Coaching for change: what have I learnt so far?


Ernest Hemmingway, The Sun also Rises“How did you go bankrupt?” Bill asked “Two ways,” Mike said.
“Gradually and then suddenly.”

Ernest Hemmingway, “The Sun also Rises”


I announced that I was leaving Law after 29 years in early April. To many it was sudden but in truth the decision was many years in the making, even if I didn’t know it. Now a coach, here are my reflections on what I have learnt about coaching others through change. Coaching is all about change and shift. For me it is a creative alliance between coach and coachee building thoughtful change. The change could be a new role, becoming leader, coping with reorganisation, the re-set post Lockdown. You come to a coach because you want to think through change, the next steps. So here are my thoughts:

1. Read but not too much: my happiest moment in the maelstrom of change, just as I was preparing to tell people I was leaving, was reading “Working Identity” by the brilliant Herminia Ibarra. It taught me at least two important things. First, that change in what you are at work is a long term transition.
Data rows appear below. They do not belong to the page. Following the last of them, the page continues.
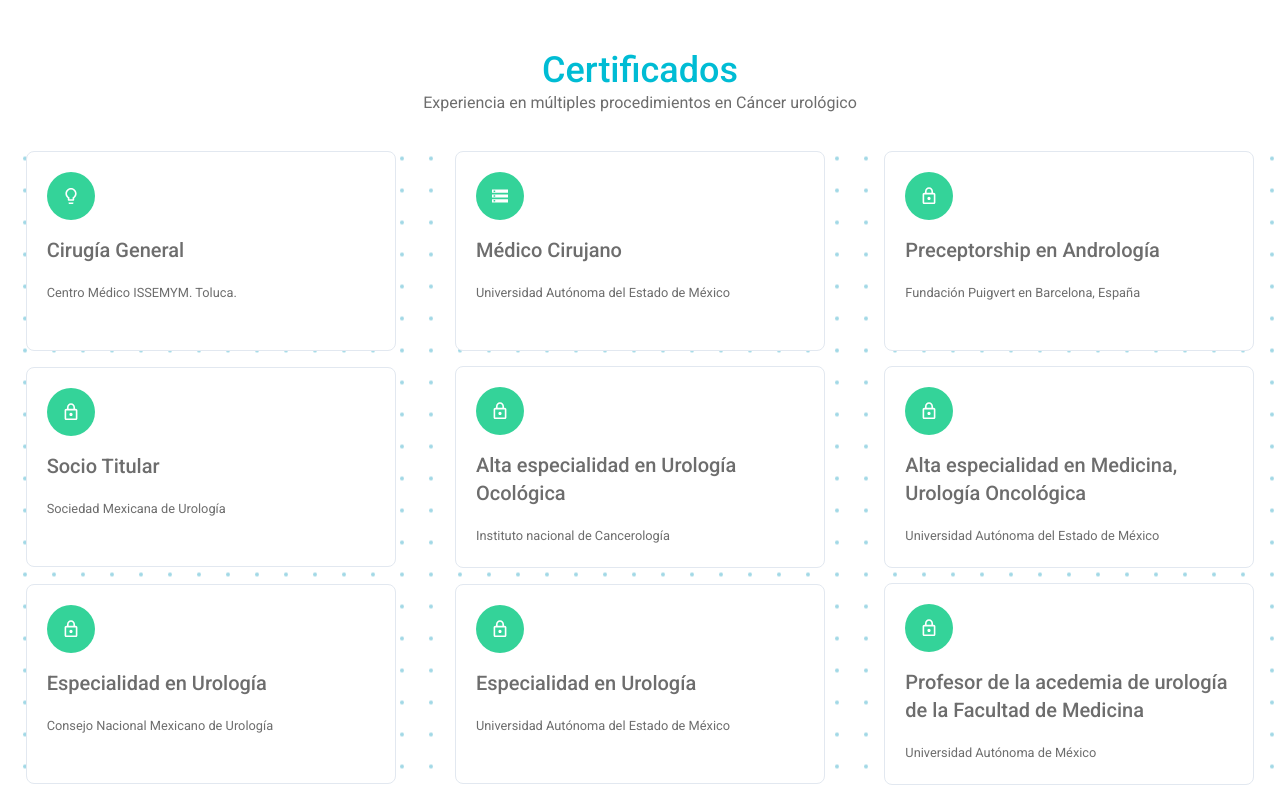
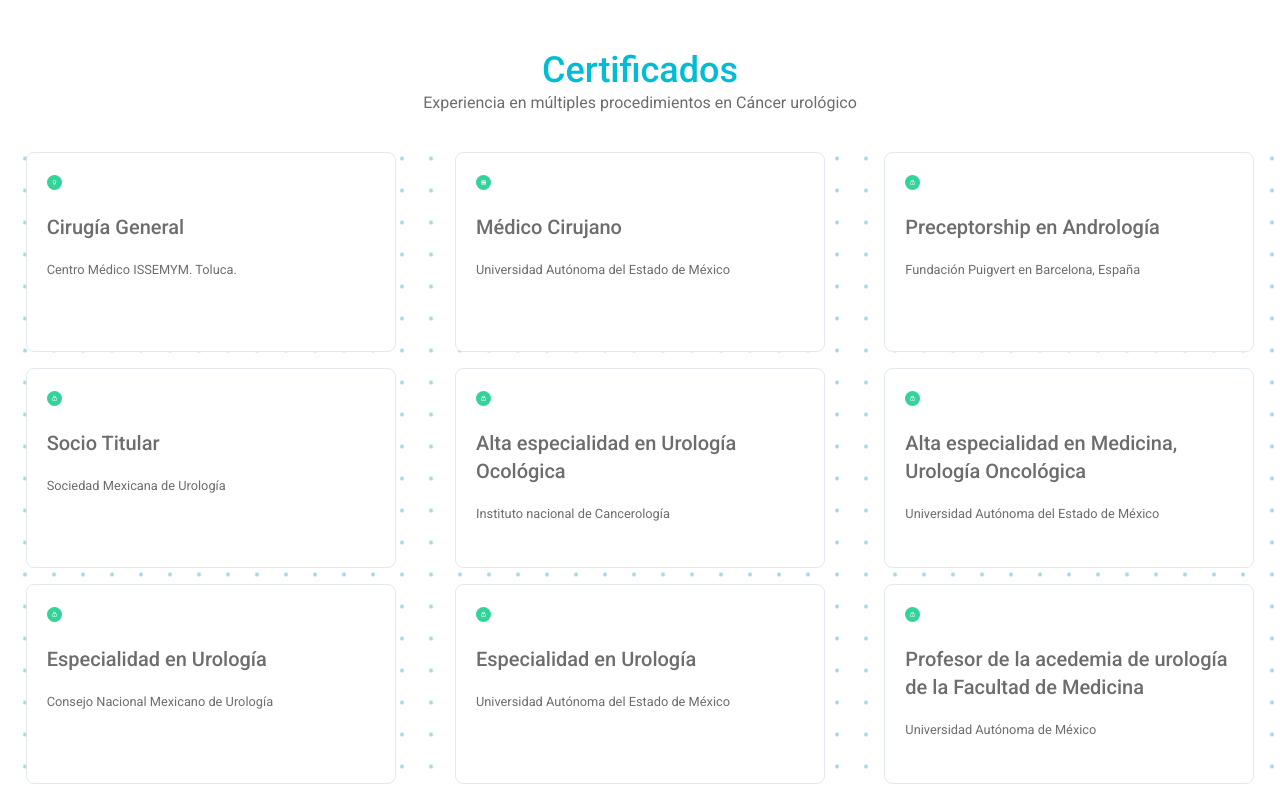
Before and after one commit to crbzxy/hcp-omar, a Next.js app: page / in a window 1280 px wide. Shown: the part 2000-2797 px from the top of the page. Built offline with nearby package versions, Linux system fonts and the light colour scheme.

Commit message:
eslint fix

```diff
--- a/components/benefits.tsx
+++ b/components/benefits.tsx
@@ -1,78 +1,66 @@
 import React from 'react';
 import styles from '../styles/Benefits.module.css';
 import { motion } from 'framer-motion';
+import Image from 'next/image';
 const initial = { opacity: 0, y: -20 };
 const animate = { opacity: 1, y: 0 };
 
 const beneftis = [
   {
     title: 'Cirugía General     ',
-    description:
-      'Centro Médico ISSEMYM. Toluca.',
+    description: 'Centro Médico ISSEMYM. Toluca.',
     image: 'icon_bulb',
   },
   {
     title: 'Médico Cirujano',
-    description:
-      'Universidad Autónoma del Estado de México',
+    description: 'Universidad Autónoma del Estado de México',
     image: 'icon_db',
   },
   {
     title: 'Preceptorship en Andrología',
-    description:
-      'Fundación Puigvert en Barcelona, España',
+    description: 'Fundación Puigvert en Barcelona, España',
     image: 'icon_lock',
   },
   {
     title: 'Socio Titular',
-    description:
-      'Sociedad Mexicana de Urología',
+    description: 'Sociedad Mexicana de Urología',
     image: 'icon_lock',
   },
   {
     title: 'Alta especialidad en Urología Ocológica',
-    description:
-      'Instituto nacional de Cancerología',
+    description: 'Instituto nacional de Cancerología',
     image: 'icon_lock',
   },
   {
     title: 'Alta especialidad en Medicina, Urología Oncológica',
-    description:
-      'Universidad Autónoma del Estado de México',
+    description: 'Universidad Autónoma del Estado de México',
     image: 'icon_lock',
   },
   {
     title: 'Especialidad en Urología',
-    description:
-      'Consejo Nacional Mexicano de Urología',
+    description: 'Consejo Nacional Mexicano de Urología',
     image: 'icon_lock',
   },
   {
     title: 'Especialidad en Urología',
-    description:
-      'Universidad Autónoma del Estado de México',
+    description: 'Universidad Autónoma del Estado de México',
     image: 'icon_lock',
   },
   {
     title: 'Profesor de la acedemia de urología de la Facultad de Medicina',
-    description:
-      'Universidad Autónoma de México',
+    description: 'Universidad Autónoma de México',
     image: 'icon_lock',
   },
-
 ];
 
 export default function Benefits() {
   return (
     <div className='contenido'>
-      <h2 className={styles.title}>
-    Certificados
-    </h2> <p className={styles.description}>
+      <h2 className={styles.title}>Certificados</h2>{' '}
+      <p className={styles.description}>
         Experiencia en múltiples procedimientos en Cáncer urológico
       </p>
       <section className='section certificados'>
-
-
         {beneftis?.map((item, index) => {
           return (
             <motion.div
@@ -82,8 +70,13 @@
               transition={{ delay: 0.5 + index / 10 }}
               viewport={{ once: true }}
               className={styles.card}>
-            <div className={styles.img}>
-              <img src={`/${item.image}.svg`} alt={item.title} />
+              <div className={styles.Image}>
+                <Image
+                  width={15}
+                  height={15}
+                  src={`/${item.image}.svg`}
+                  alt={item.title}
+                />
               </div>
               <h3 className={styles.cardTitle}>{item.title}</h3>
               <small>{item.description}</small>
@@ -91,7 +84,6 @@
           );
         })}
       </section>
-
     </div>
   );
 }
--- a/components/hero.tsx
+++ b/components/hero.tsx
@@ -1,22 +1,21 @@
 import styles from '../styles/Hero.module.css';
 import Image from 'next/image';
-import Phone from './phone';
 import { motion } from 'framer-motion';
 import { Swiper, SwiperSlide } from 'swiper/react';
 // Import Swiper styles
 import 'swiper/css';
 import 'swiper/css/navigation';
 import 'swiper/css/pagination';
+import 'swiper/css/effect-fade';
 // import required modules
-import { Autoplay, Navigation, Pagination } from 'swiper';
+import { Autoplay, Navigation, Pagination, EffectFade } from 'swiper';
 
 const initial = { opacity: 0 };
 const animate = { opacity: 1 };
-const transition_h1 = { delay: 0.2, duration: 0.5 };
-const transition_h2 = { delay: 0.2, duration: 0.5 };
-const transition_P = { delay: 0.3, duration: 0.5 };
-const transition_btn_a = { delay: 0.4, duration: 0.5 };
-const transition_btn_b = { delay: 0.4, duration: 0.5 };
+const transition_h1 = { delay: 0.2, duration: 0.2 };
+const transition_h2 = { delay: 0.2, duration: 0.2 };
+const transition_P = { delay: 0.3, duration: 0.2 };
+const transition_btn_a = { delay: 0.4, duration: 0.2 };
 
 export default function Hero() {
   return (
@@ -24,15 +23,15 @@
       <section className='sectionHero'>
         <Swiper
           navigation={true}
-          modules={[Navigation, Pagination, Autoplay]}
+          modules={[Navigation, Pagination, Autoplay, EffectFade]}
           loop={true}
-
+          effect={'fade'}
           pagination={{
             dynamicBullets: true,
           }}
           autoplay={{
-            delay: 2800,
-            disableOnInteraction: false,
+            delay: 3400,
+            disableOnInteraction: true,
           }}
           className='mySwiperHero'>
           <SwiperSlide>
@@ -92,7 +91,6 @@
               width={1280}
               height={632}
             />
-
           </SwiperSlide>
           <SwiperSlide>
             <Image
@@ -101,9 +99,7 @@
               width={1280}
               height={632}
             />
-
           </SwiperSlide>
-
         </Swiper>
       </section>
 
--- a/components/reviews.tsx
+++ b/components/reviews.tsx
@@ -1,6 +1,7 @@
 import React from 'react';
 import styles from '../styles/Reviews.module.css';
 import { motion } from 'framer-motion';
+import Image from 'next/image';
 export default function Reviews() {
   return (
     <section className='section'>
@@ -76,7 +77,7 @@
               beatae ea quo obcaecati?&quot;
             </small>
             <div className={styles.reviewCardContentWrapper}>
-              <img
+              <Image
                 className='w-10 h-10 rounded-full block mr-2'
                 src='http://www.placecage.com/250/250'
                 alt='Rounded avatar'
```
Lines whose indentation alone changed are shown as unchanged.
I looked back at some of the amusing, inspired and confused things I had done over the previous years and realised, with a great deal of relief, that I was quite some distance from the start of my transition. Secondly, that the only way to find your new identity is by experimentation, by trying stuff out. You can’t think your way to the right answer. There isn’t a TripAdviser for your most important decisions. Least of all in your own brain. So thank you Herminia for teaching me when to read and when to just get out there.

2. Stories are for real: I loved working this out. I love stories. I have been reading and writing all my life. But what do I mean? We all have stories about ourselves. “I love cities and people”. “I love mountains and birdsong.” “I can’t speak in front of an audience”. “My World’s a stage” “I am a follower”. “I am a leader” “I don’t need money”. “I need lots of money”. “I am strong”. “I am weak”. We build multiple (and more nuanced) stories about ourselves through life and experience and rarely question them, and then find ourselves believing them to be true. Stories are for real. And this is good and bad. My confidence as a lawyer was less to do with my lawyerly skills, more to do with my story. It helped me. But what about when the stories start to collide? Or when things around you change and the story no longer works? That is hard. It is why so many of us have periods where they feel lost. They look to externals. The job has changed. The kids have made them tired. The people they work with have changed. The likely truth is in the storytelling.

3. Stories can be changed: I realised that I had been wanting to do something more people focussed, more creative, more autonomous by reflecting on clues from my past. I had stopped enjoying the office – I used to love the buzz, the banter, the camaraderie. I had over many years struggled with colleagues who did not nurture and respect people in the same way as I felt I did – it was the only thing I consistently took home with me. I loved helping colleagues. I loved helping clients but one had remarked to me, much to my surprise at the time, you’re much more like a coach to me than other advisers. I had written a (bad and unpublishable) novel. My story had been changing. Most of the important work towards change comes when you don’t even realise what’s going on. Everybody reading this – your stories are changing.

4. Change involves grief: This one was hard. I was lucky enough to sit in on a wonderful coach coaching a senior executive through transition. “What are you going to give up?”she said. The emotion in the 50 year old man was palpable. He wanted to change. But he had wanted change to be additive. Cake and eat it. We generally don’t have the time for more. To change we almost always need to say goodbye to something. I have discussed this in my coaching with many different clients and there is always emotion. It is like getting on the boat and leaving land. The promised land may sound great. But this land is what has made me, it holds so many memories, it is safe.

5. Coaching helps: coaching is a privilege and you can make of it as much as you want – you are the central character. I was coached towards the end of 2019 with a view to thinking through my transition. I felt strongly that I needed a change. I wanted to talk it through, work out whether that was right. The first few sessions were hard. And in truth I wasn’t convinced. Then I started to let the meetings breath, not try to impress or control or hide. I began properly thinking forward, the new story. My coach told me it would take time. But talking the transition through made me resilient and self-aware, as well as excited. I will keep making mistakes but Herminia would expect that.

And then suddenly I was a coach.